[Start of Attachment]

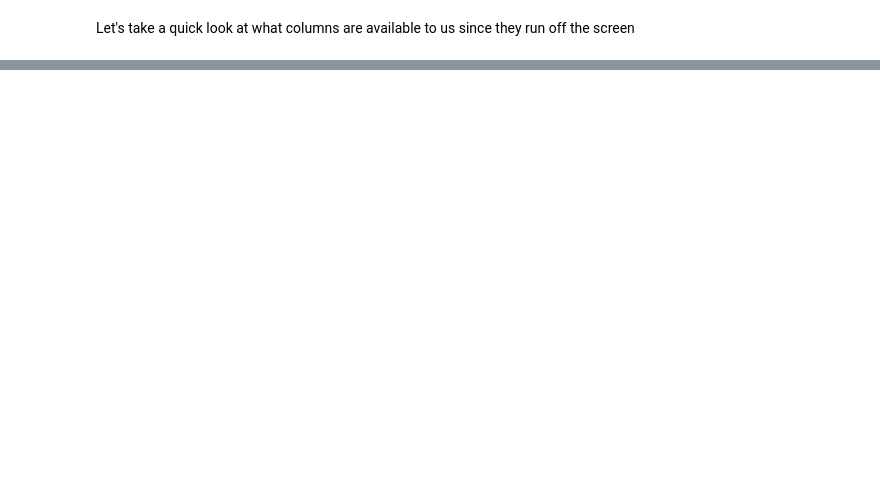
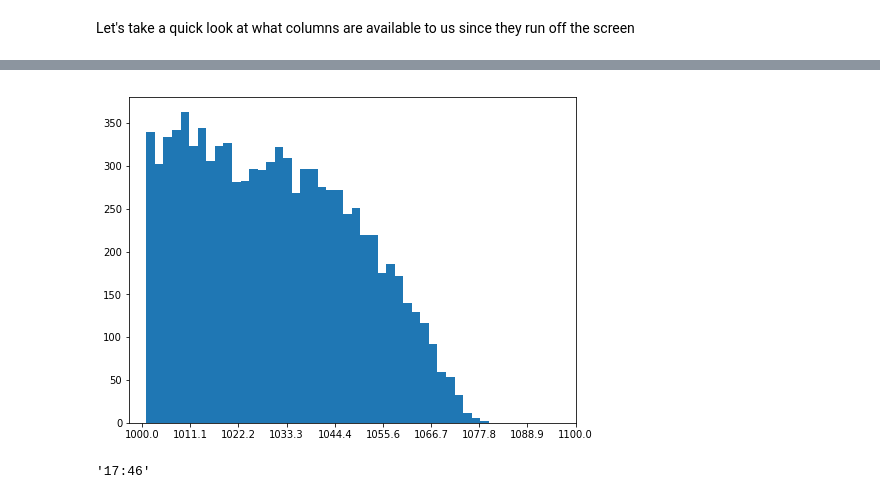
Before and after one commit to rbracco/louisville_data, a Jupyter notebook: nbs/parking/01_time_data_EDA.ipynb, the cells around one changed output, grey strips where cells are left out. Drawn from its saved outputs; the diff is of its cells as text; code cells hidden in the pictures; blank space fills up the shorter version.

```diff
--- a/nbs/parking/01_time_data_EDA.ipynb
+++ b/nbs/parking/01_time_data_EDA.ipynb
@@ -70,0 +123,5 @@ df["Hour"].hist()
+# %%
+plot.hist(df_meter[(df_meter["Time_Flat"] > 1000)&(df_meter["Time_Flat"] < 1100)]["Time_Flat"], bins=40);
+plot.xticks(np.linspace(1000, 1100, 10));
+# %% [output]
+[figure, added]
@@ -70,0 +131,4 @@ df["Hour"].hist()
+# %%
+unflatten_time(1066)
+# %% [output]
+'17:46'
```
Also changed, not shown: parts of 20 cells of this notebook, 1 other file.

[End of Attachment]

--- Work instruction ---
Search the lines above for the string "parking", then show every one that has it.

--- Solution to this task ---
Before and after one commit to rbracco/louisville_data, a Jupyter notebook: nbs/parking/01_time_data_EDA.ipynb, the cells around one changed output, grey strips where cells are left out. Drawn from its saved outputs; the diff is of its cells as text; code cells hidden in the pictures; blank space fills up the shorter version.
--- a/nbs/parking/01_time_data_EDA.ipynb
+++ b/nbs/parking/01_time_data_EDA.ipynb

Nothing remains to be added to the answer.